Overview

Secure land tenure and property rights are fundamental to accessing adequate housing, food security and livelihoods. Land tenure security is crucial for the realization of human rights, poverty reduction, economic prosperity and sustainable development leading to the attainment of the Sustainable Development Goals, the New Urban Agenda and other regional and country level policy initiatives.

What we do:

We develop, disseminate and implement pro-poor and gender-responsive land tools through the Global Land Tool Network (GLTN). These tools and approaches contribute to land reform, good land governance, inclusive land administration, sustainable land management, and functional land sector coordination.

GLTN is a dynamic and multisectoral alliance of international partners committed to increasing access to land and tenure security for all, with a particular focus on the poor, women and youth. The Network’s partners include international rural and urban civil society organizations, research and training institutions, bilateral and multilateral organizations, and international professional bodies.

The Challenge

  • 90 per cent of landholdings in developing countries are not documented, administered or protected.
  • Urbanization is increasing pressure on land, with people living in cities expected to grow by 175 per cent by 2030.
  • Land administration practices do not cater for the complexity of land issues with overlapping rights and claims.
  • Women and the youth continue to have limited access to and control over land
  • 70 per cent more agricultural land is needed to increase in food production by 2050.

What is a Land Tool?

A land tool is a practical way to solve a problem in land administration and management. It is a way to put principles, policies and legislation into effect. The term covers a wide range of methods: a simple checklist to use when conducting a survey, software and accompanying protocols, training modules, or a broad set of guidelines and approaches. The emphasis is on practicality; users should be able to take a land tool and apply it or adapt it to their own situation. Land tools may complement each other. For example, one tool may give overall guidance on how collect data on land use, while another may give detailed instructions on how to assess whether the different needs of women and men are taken into account.

Land tools

GLTN land tools can be categorized in areas of work and crosscutting issues. They include the following:

Impact

To-date, the GLTN programme has benefitted more than
300,000
households in Uganda, Zambia, Nepal, Democratic Republic of The Congo, Kenya, Philippines, Namibia and Iraq.
More than
4,600
change agents from 92 institutions improved their knowledge and capacity to promote and apply pro-poor and gender-responsive land tools, resulting in improved tenure security for communities.
Security of tenure has been improved for more than
27,000
households in Uganda, Zambia and the Philippines through the Global Land Tool Network with 2,611 occupancy certificates issued to beneficiaries in Uganda and Zambia

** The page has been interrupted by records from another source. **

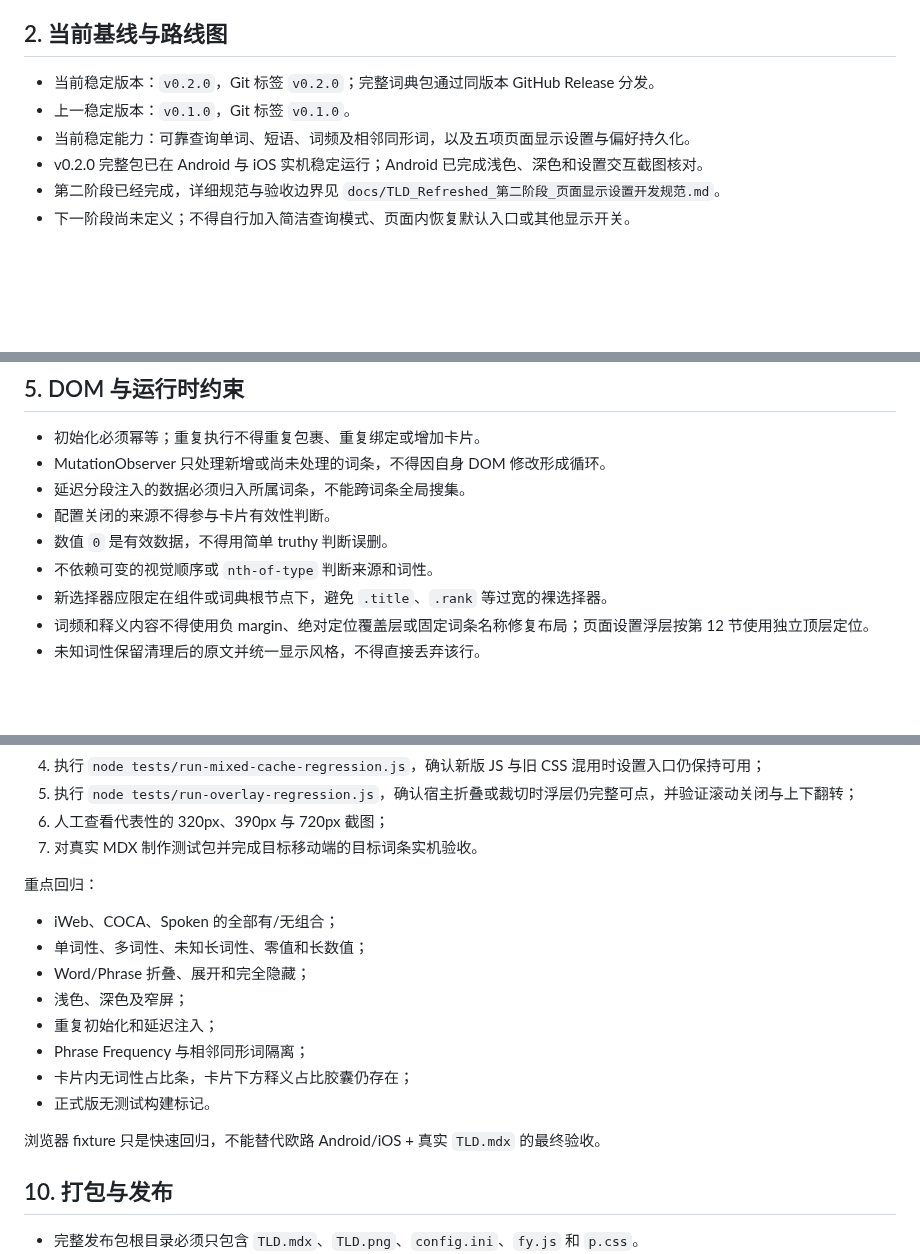
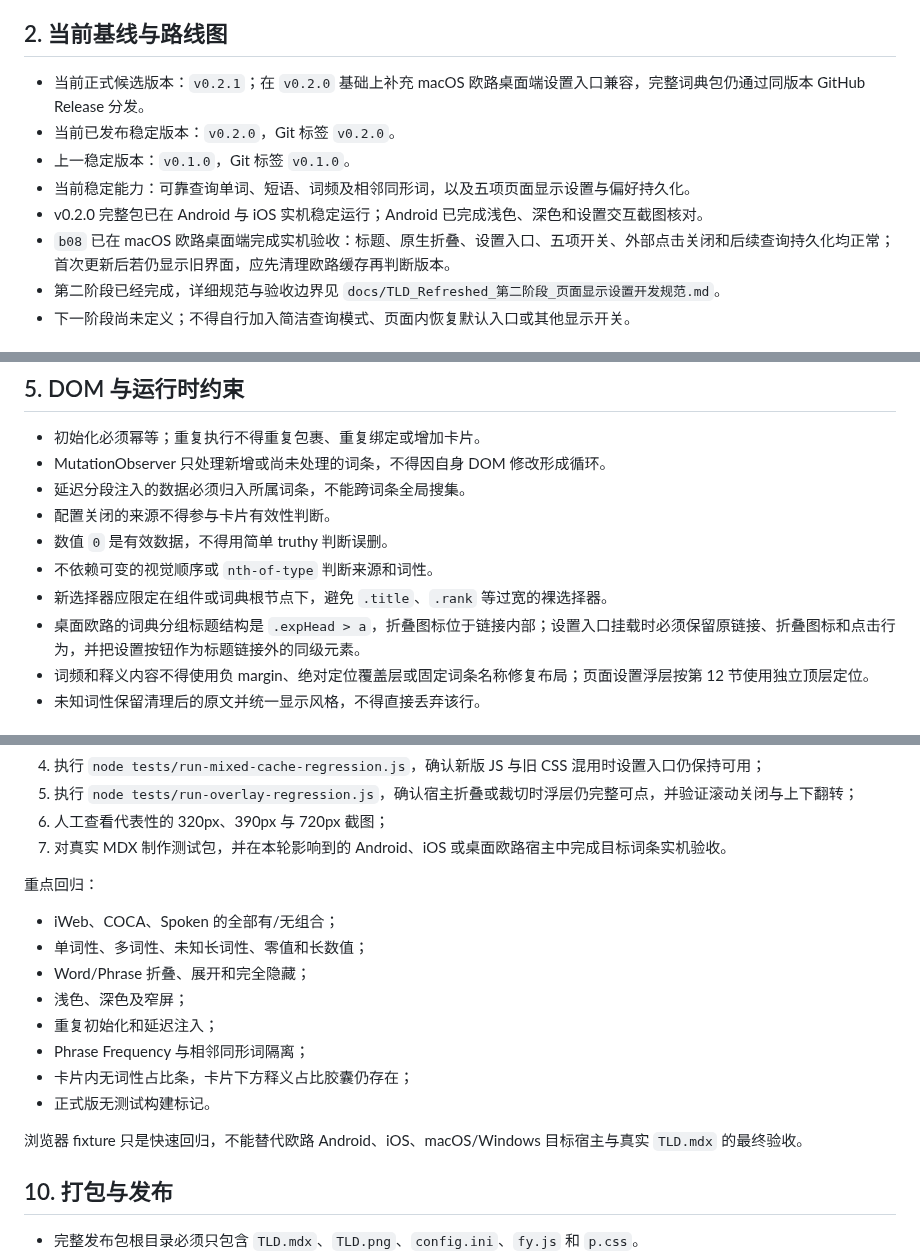
Before and after one commit to M3tar/The_Little_Dict_Refreshed, a Markdown page: AGENTS.md, 3 parts joined by grey strips. Rendered like a GitHub page; blank space fills up the shorter version.

```diff
--- a/AGENTS.md
+++ b/AGENTS.md
@@ -8,10 +8,12 @@
 
 ## 2. 当前基线与路线图
 
-- 当前稳定版本：`v0.2.0`，Git 标签 `v0.2.0`；完整词典包通过同版本 GitHub Release 分发。
+- 当前正式候选版本：`v0.2.1`；在 `v0.2.0` 基础上补充 macOS 欧路桌面端设置入口兼容，完整词典包仍通过同版本 GitHub Release 分发。
+- 当前已发布稳定版本：`v0.2.0`，Git 标签 `v0.2.0`。
 - 上一稳定版本：`v0.1.0`，Git 标签 `v0.1.0`。
 - 当前稳定能力：可靠查询单词、短语、词频及相邻同形词，以及五项页面显示设置与偏好持久化。
 - v0.2.0 完整包已在 Android 与 iOS 实机稳定运行；Android 已完成浅色、深色和设置交互截图核对。
+- `b08` 已在 macOS 欧路桌面端完成实机验收：标题、原生折叠、设置入口、五项开关、外部点击关闭和后续查询持久化均正常；首次更新后若仍显示旧界面，应先清理欧路缓存再判断版本。
 - 第二阶段已经完成，详细规范与验收边界见 `docs/TLD_Refreshed_第二阶段_页面显示设置开发规范.md`。
 - 下一阶段尚未定义；不得自行加入简洁查询模式、页面内恢复默认入口或其他显示开关。
 
@@ -77,6 +79,7 @@
 - 数值 `0` 是有效数据，不得用简单 truthy 判断误删。
 - 不依赖可变的视觉顺序或 `nth-of-type` 判断来源和词性。
 - 新选择器应限定在组件或词典根节点下，避免 `.title`、`.rank` 等过宽的裸选择器。
+- 桌面欧路的词典分组标题结构是 `.expHead > a`，折叠图标位于链接内部；设置入口挂载时必须保留原链接、折叠图标和点击行为，并把设置按钮作为标题链接外的同级元素。
 - 词频和释义内容不得使用负 margin、绝对定位覆盖层或固定词条名称修复布局；页面设置浮层按第 12 节使用独立顶层定位。
 - 未知词性保留清理后的原文并统一显示风格，不得直接丢弃该行。
 
@@ -156,7 +159,7 @@ node --check tests/run-overlay-regression.js
 4. 执行 `node tests/run-mixed-cache-regression.js`，确认新版 JS 与旧 CSS 混用时设置入口仍保持可用；
 5. 执行 `node tests/run-overlay-regression.js`，确认宿主折叠或裁切时浮层仍完整可点，并验证滚动关闭与上下翻转；
 6. 人工查看代表性的 320px、390px 与 720px 截图；
-7. 对真实 MDX 制作测试包并完成目标移动端的目标词条实机验收。
+7. 对真实 MDX 制作测试包，并在本轮影响到的 Android、iOS 或桌面欧路宿主中完成目标词条实机验收。
 
 重点回归：
 
@@ -169,7 +172,7 @@ node --check tests/run-overlay-regression.js
 - 卡片内无词性占比条，卡片下方释义占比胶囊仍存在；
 - 正式版无测试构建标记。
 
-浏览器 fixture 只是快速回归，不能替代欧路 Android/iOS + 真实 `TLD.mdx` 的最终验收。
+浏览器 fixture 只是快速回归，不能替代欧路 Android、iOS、macOS/Windows 目标宿主与真实 `TLD.mdx` 的最终验收。
 
 ## 10. 打包与发布
 
```
Also changed, not shown: README.md (+16 -10 lines), assets/readme/hero.png, 3 other files.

News and Stories

Highlighted publications

Assessment
Effectiveness of Planning Law in Land-Rich Developed Countries
Policy and Strategy
GLTN Gender Strategy (2019–2030): Towards Securing Women’s and Girls’ Land and Property Rights
Technical Report
Land Tenure and Climate Vulnerability
Tools and Guidelines
Land Governance: A Review and Analysis of Key International Frameworks
Tools and Guidelines
Guide to Land Mediation
Evaluation
Guidelines for Impact Evaluation of Land Tenure and Governance Interventions

Donors and partners

The success of the Global Land Tool Network has been its investment in and commitment to multi-stakeholder collaboration and partnership development. Through GLTN, UN-Habitat has been able to reach out to a diverse group of stakeholders at global, regional and country levels including local communities to undertake projects and events related to tenure security. GLTN is able to work alongside UN-Habitat to connect with national and local level implementing partners from a diverse background and also has a track record of engaging traditional leaders.

Our Experts

Robert Lewis-Lettington
Chief, Land, Housing and Shelter Section
Urban Practices Branch, Global Solutions Division